Exercise prompt: Copy out the lines of the records below, and only those lines, from the one with "Before and after one commit to WorldStar0126/httpx, an" through the one with "Also changed, not shown: 3 other files.", exactly as they appear.

Data records:
►

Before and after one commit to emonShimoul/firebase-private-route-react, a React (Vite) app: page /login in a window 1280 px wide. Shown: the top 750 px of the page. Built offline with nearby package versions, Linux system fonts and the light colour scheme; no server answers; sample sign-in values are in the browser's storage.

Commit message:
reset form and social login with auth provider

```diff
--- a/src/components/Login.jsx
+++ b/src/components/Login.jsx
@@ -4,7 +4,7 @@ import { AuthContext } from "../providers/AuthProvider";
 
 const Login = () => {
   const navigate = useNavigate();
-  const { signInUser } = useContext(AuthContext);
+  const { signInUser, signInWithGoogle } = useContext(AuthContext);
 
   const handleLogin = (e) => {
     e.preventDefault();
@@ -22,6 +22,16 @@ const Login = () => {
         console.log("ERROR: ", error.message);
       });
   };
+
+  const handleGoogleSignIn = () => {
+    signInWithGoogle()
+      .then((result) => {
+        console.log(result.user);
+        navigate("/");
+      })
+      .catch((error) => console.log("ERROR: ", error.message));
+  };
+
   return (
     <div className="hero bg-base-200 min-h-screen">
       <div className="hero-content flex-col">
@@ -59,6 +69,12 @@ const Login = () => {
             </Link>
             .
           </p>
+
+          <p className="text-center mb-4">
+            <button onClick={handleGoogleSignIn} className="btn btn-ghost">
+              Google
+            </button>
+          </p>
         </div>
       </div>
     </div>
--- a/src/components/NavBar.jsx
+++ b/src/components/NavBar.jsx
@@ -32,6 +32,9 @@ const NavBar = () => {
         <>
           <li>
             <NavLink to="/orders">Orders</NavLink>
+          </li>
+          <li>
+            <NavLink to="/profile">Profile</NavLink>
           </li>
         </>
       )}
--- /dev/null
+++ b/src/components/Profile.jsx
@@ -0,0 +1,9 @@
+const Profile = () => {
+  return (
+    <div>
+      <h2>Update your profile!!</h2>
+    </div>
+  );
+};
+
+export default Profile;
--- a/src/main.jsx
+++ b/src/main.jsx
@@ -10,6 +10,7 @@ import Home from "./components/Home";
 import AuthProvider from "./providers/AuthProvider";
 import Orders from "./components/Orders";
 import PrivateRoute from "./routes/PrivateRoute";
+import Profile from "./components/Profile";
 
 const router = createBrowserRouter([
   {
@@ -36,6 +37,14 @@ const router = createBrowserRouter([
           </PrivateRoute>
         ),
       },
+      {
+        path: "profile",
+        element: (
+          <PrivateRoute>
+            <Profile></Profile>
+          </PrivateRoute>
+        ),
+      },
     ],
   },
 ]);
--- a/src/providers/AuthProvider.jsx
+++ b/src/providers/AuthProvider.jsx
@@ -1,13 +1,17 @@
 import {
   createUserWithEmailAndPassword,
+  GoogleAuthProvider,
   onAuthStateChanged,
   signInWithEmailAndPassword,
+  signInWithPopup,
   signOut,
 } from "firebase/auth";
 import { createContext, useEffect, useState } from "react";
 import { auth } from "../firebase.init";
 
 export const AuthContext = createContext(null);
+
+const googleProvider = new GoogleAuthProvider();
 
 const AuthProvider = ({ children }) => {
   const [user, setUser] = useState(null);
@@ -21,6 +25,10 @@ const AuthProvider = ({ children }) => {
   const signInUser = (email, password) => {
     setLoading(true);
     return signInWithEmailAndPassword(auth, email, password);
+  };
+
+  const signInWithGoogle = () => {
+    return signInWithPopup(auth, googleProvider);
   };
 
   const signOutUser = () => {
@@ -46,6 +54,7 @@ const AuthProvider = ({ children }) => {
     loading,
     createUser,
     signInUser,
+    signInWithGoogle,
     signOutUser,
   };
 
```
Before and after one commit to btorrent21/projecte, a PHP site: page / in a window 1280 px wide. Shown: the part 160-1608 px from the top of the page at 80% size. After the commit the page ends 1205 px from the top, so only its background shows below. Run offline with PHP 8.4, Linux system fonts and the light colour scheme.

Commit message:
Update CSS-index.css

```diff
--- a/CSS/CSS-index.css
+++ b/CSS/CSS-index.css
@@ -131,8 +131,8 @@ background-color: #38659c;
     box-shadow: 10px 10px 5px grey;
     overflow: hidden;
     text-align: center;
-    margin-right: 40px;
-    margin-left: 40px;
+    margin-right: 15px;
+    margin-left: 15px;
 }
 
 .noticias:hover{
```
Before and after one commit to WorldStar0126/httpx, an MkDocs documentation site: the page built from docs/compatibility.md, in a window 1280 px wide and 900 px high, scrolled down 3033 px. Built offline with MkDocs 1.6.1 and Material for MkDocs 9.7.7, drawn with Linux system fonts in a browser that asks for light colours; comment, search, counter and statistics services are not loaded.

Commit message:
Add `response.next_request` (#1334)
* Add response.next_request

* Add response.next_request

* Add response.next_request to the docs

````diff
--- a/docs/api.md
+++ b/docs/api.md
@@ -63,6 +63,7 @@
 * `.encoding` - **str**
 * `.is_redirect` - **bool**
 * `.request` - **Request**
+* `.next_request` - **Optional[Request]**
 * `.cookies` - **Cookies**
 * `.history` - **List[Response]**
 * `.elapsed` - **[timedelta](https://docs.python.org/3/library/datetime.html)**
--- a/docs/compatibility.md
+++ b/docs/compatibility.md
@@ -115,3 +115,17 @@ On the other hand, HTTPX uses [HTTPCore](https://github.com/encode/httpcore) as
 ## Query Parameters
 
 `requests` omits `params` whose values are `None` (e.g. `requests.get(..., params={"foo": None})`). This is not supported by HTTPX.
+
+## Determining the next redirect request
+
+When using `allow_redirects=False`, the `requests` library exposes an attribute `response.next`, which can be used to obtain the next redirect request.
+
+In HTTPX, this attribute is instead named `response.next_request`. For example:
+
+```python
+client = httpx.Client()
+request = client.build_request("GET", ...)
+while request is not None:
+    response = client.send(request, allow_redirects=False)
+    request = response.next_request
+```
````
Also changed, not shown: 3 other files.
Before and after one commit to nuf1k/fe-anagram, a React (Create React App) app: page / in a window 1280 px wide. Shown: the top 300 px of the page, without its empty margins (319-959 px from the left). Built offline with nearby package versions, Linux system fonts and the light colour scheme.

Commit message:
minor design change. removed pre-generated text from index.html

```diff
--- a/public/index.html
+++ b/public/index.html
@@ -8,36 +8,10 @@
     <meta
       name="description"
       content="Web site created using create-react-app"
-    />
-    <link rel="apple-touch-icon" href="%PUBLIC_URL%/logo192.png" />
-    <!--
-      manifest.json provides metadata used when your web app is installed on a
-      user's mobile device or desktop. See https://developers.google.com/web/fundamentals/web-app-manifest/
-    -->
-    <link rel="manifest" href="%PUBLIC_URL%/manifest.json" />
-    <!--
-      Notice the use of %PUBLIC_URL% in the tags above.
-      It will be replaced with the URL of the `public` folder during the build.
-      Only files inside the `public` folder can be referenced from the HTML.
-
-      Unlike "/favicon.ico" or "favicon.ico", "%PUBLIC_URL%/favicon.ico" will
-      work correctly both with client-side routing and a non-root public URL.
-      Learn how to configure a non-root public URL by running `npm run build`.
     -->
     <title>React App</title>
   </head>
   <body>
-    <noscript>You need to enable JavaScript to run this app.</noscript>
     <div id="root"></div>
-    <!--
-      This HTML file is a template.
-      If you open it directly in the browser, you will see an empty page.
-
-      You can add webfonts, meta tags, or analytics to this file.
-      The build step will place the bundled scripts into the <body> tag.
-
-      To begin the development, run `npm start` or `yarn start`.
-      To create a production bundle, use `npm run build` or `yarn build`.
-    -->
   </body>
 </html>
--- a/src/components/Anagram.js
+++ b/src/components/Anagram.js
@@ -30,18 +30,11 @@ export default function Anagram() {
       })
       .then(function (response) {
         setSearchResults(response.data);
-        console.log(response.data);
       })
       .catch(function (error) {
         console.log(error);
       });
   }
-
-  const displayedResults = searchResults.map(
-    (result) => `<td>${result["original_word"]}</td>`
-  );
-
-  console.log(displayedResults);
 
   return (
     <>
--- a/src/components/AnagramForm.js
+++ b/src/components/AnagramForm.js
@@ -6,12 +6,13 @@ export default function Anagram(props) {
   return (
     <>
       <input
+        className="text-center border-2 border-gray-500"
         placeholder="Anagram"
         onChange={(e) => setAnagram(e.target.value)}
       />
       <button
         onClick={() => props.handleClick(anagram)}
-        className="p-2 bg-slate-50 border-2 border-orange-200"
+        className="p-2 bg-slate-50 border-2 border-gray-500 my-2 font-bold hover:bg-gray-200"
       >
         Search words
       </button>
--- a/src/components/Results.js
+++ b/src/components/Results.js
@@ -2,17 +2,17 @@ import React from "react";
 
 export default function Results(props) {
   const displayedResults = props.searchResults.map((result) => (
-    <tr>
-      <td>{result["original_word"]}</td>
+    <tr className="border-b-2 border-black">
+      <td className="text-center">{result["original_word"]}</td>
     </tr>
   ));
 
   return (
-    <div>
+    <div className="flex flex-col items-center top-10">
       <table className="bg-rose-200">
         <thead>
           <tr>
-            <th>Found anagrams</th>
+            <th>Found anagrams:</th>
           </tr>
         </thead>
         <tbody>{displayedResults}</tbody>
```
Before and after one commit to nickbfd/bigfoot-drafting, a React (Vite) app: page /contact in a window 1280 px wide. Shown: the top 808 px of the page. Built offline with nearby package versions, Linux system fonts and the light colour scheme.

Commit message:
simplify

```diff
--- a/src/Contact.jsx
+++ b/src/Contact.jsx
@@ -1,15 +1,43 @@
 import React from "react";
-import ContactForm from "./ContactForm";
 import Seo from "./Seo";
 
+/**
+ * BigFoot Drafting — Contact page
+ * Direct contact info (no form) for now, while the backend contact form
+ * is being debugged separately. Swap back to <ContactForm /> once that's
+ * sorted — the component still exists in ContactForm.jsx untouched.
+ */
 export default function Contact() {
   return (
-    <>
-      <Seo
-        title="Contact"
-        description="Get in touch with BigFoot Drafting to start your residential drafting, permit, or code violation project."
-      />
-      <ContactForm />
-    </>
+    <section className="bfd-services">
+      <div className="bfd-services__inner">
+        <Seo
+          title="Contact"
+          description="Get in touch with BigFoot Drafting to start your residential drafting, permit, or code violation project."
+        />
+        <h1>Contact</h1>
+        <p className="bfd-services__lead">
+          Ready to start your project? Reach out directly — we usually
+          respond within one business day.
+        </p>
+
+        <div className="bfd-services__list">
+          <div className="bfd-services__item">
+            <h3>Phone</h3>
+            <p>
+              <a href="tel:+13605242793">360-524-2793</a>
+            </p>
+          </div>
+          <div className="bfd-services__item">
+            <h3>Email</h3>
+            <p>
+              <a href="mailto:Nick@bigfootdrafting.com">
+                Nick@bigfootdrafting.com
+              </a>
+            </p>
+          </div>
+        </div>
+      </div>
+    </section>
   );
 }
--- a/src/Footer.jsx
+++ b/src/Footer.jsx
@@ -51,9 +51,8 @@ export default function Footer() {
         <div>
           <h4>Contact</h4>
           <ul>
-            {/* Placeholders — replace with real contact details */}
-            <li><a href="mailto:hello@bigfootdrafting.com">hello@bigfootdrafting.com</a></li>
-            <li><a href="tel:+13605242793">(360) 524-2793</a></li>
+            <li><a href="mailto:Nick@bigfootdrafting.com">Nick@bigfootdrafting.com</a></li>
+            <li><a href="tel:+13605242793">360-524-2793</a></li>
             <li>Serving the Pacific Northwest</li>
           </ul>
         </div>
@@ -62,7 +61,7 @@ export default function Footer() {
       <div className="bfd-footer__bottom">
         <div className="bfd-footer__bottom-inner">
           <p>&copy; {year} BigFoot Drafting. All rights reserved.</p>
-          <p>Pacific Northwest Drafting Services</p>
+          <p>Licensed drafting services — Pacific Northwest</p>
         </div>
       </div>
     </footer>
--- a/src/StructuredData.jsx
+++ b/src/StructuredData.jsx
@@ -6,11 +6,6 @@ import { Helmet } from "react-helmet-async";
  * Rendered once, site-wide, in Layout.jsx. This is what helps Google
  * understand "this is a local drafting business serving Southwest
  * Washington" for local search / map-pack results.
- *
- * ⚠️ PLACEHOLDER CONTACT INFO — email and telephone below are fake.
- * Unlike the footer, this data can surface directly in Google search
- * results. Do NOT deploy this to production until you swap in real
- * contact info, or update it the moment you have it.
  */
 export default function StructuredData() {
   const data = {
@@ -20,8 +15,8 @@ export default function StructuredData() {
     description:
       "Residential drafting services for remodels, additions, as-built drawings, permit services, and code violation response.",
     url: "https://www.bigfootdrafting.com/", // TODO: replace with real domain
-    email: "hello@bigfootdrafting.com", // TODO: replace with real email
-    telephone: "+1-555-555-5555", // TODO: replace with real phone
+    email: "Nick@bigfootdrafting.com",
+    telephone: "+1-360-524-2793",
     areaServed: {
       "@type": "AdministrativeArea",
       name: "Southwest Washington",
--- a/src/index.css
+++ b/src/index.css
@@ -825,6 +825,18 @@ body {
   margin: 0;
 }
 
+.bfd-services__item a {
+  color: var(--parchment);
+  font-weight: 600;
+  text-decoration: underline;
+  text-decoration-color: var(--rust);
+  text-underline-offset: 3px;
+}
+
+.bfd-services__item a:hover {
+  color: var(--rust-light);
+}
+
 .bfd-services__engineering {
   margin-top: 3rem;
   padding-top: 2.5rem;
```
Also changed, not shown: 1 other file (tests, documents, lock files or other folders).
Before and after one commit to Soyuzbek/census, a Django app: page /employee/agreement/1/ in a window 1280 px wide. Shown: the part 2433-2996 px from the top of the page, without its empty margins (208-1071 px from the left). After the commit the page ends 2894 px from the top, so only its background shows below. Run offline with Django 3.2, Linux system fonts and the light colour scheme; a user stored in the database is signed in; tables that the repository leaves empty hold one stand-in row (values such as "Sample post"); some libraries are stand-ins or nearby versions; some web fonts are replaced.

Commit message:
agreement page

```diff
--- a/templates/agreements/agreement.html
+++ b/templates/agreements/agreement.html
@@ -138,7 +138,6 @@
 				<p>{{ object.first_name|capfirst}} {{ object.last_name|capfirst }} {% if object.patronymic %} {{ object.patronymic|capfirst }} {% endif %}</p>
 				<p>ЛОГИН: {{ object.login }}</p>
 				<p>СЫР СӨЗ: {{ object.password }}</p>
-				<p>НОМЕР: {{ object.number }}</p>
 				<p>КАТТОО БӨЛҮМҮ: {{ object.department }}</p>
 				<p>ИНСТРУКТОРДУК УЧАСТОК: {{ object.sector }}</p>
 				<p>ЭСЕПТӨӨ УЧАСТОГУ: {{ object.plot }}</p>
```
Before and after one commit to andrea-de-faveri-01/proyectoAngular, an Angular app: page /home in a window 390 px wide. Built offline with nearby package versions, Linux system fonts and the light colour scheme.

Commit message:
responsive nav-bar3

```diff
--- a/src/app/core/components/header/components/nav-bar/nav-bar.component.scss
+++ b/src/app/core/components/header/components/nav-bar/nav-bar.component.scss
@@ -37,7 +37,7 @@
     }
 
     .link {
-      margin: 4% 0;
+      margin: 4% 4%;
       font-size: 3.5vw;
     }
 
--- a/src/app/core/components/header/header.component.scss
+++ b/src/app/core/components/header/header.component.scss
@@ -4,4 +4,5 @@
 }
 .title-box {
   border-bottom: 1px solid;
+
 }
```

◄

Solution to this exercise:
Before and after one commit to WorldStar0126/httpx, an MkDocs documentation site: the page built from docs/compatibility.md, in a window 1280 px wide and 900 px high, scrolled down 3033 px. Built offline with MkDocs 1.6.1 and Material for MkDocs 9.7.7, drawn with Linux system fonts in a browser that asks for light colours; comment, search, counter and statistics services are not loaded.

Commit message:
Add `response.next_request` (#1334)
* Add response.next_request

* Add response.next_request

* Add response.next_request to the docs

````diff
--- a/docs/api.md
+++ b/docs/api.md
@@ -63,6 +63,7 @@
 * `.encoding` - **str**
 * `.is_redirect` - **bool**
 * `.request` - **Request**
+* `.next_request` - **Optional[Request]**
 * `.cookies` - **Cookies**
 * `.history` - **List[Response]**
 * `.elapsed` - **[timedelta](https://docs.python.org/3/library/datetime.html)**
--- a/docs/compatibility.md
+++ b/docs/compatibility.md
@@ -115,3 +115,17 @@ On the other hand, HTTPX uses [HTTPCore](https://github.com/encode/httpcore) as
 ## Query Parameters
 
 `requests` omits `params` whose values are `None` (e.g. `requests.get(..., params={"foo": None})`). This is not supported by HTTPX.
+
+## Determining the next redirect request
+
+When using `allow_redirects=False`, the `requests` library exposes an attribute `response.next`, which can be used to obtain the next redirect request.
+
+In HTTPX, this attribute is instead named `response.next_request`. For example:
+
+```python
+client = httpx.Client()
+request = client.build_request("GET", ...)
+while request is not None:
+    response = client.send(request, allow_redirects=False)
+    request = response.next_request
+```
````
Also changed, not shown: 3 other files.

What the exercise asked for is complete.